A cable cutting out in the middle of band practice is a highly frustrating and commonplace occurrence. A workplace hazard, even. Fortunately for the unfortunate masses who have experienced this personal tragedy, they get to enjoy a pleasure surpassed by almost none other. You will receive the pleasure of digging through a bin full of miscellaneous wires and cables hoping to find a replacement within a graveyard of other cables that have crapped out long ago, having to test and retest cables before taking the one that works and putting the broken ones back in the box.
Some may call this ridiculous. We call this a tradition. Some say to just throw the broken cables away. But we will not throw away our shared experience. This as a right of passage. Here are a few tips for how to keep this noble, long-standing tradition alive.
NEVER TRASH A CABLE

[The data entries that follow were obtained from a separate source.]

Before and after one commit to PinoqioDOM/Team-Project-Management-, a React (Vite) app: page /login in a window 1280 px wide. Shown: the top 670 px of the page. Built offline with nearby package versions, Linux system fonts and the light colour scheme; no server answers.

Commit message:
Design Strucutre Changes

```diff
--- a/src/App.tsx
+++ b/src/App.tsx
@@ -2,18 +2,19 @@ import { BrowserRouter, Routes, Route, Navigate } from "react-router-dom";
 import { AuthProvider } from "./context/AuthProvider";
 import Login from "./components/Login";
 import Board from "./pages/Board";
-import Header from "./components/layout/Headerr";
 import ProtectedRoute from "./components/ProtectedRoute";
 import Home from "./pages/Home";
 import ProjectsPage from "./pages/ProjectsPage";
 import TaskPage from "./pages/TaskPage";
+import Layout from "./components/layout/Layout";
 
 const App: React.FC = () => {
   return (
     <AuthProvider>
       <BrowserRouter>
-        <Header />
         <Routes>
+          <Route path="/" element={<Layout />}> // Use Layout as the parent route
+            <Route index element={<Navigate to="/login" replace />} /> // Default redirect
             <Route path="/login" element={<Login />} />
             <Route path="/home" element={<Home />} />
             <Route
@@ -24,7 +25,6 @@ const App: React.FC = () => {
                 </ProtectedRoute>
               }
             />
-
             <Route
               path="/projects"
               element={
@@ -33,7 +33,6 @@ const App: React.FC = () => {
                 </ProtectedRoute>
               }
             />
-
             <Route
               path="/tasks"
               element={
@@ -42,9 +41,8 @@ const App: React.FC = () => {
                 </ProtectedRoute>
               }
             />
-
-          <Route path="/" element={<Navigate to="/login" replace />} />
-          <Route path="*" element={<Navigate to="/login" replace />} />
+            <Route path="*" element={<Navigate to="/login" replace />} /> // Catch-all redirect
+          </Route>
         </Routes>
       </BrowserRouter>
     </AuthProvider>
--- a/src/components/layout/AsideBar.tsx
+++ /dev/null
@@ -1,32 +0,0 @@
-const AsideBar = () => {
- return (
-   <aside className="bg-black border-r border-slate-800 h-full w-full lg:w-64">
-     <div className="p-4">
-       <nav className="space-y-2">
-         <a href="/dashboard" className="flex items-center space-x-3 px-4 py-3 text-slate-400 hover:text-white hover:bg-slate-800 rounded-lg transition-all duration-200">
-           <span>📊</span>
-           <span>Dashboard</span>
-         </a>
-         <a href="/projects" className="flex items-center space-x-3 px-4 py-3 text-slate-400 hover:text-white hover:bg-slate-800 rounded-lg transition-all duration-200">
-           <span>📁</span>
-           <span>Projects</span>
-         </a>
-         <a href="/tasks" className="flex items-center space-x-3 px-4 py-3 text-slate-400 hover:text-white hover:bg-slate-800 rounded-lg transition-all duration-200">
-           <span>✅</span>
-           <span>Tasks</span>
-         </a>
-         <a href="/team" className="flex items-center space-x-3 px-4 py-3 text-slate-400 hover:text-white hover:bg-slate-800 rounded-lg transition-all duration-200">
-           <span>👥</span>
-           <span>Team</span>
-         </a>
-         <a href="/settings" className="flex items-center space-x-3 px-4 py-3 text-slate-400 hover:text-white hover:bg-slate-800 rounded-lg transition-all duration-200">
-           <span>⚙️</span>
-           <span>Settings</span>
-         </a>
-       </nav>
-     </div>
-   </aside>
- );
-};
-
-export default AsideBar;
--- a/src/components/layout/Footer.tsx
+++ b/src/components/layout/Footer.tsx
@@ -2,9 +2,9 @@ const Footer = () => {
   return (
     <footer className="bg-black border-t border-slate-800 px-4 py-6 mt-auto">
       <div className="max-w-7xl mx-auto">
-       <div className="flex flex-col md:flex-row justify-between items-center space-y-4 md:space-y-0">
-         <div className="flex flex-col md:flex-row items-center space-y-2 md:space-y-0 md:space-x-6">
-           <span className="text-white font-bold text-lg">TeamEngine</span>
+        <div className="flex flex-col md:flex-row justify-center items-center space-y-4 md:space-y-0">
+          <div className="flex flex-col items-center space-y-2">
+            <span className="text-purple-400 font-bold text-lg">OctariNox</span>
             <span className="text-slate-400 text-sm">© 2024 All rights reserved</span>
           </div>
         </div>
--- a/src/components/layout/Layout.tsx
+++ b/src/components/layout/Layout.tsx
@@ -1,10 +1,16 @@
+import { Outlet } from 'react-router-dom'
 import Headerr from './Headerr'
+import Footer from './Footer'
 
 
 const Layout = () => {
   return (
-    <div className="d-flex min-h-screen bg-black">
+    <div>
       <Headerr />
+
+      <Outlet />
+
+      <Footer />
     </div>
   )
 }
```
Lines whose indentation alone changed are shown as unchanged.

If you pull a cable out of the pile, plug it in and see that it does not work; DO NOT THROW IT IN THE TRASH. Instead, nonchalantly toss it back on the top of the cable pile so that you or another bandmate can stumble across it in the future, ensuring a never ending cycle of tension at band practice.
DO NOT POINT OUT WHICH CABLES ARE BAD
It’s important to not leave any clues as to which cables are good and which are not. Wasting studio time and money is crucial for testing the limits of any band. Nothing says determination like powering through a song after the mic cuts out during the chorus.
DENY! DENY! DENY!
Never, and I mean NEVER accept that one of your cables is trash. You never know when it might start working again. It could be days, months, or even years of failed attempts and suggestions from other bandmates that you just toss it. Hold your ground and don’t ever give up. Same deal with that one song you wrote about how big your dick is that you keep pitching to the band. Die on that hill too.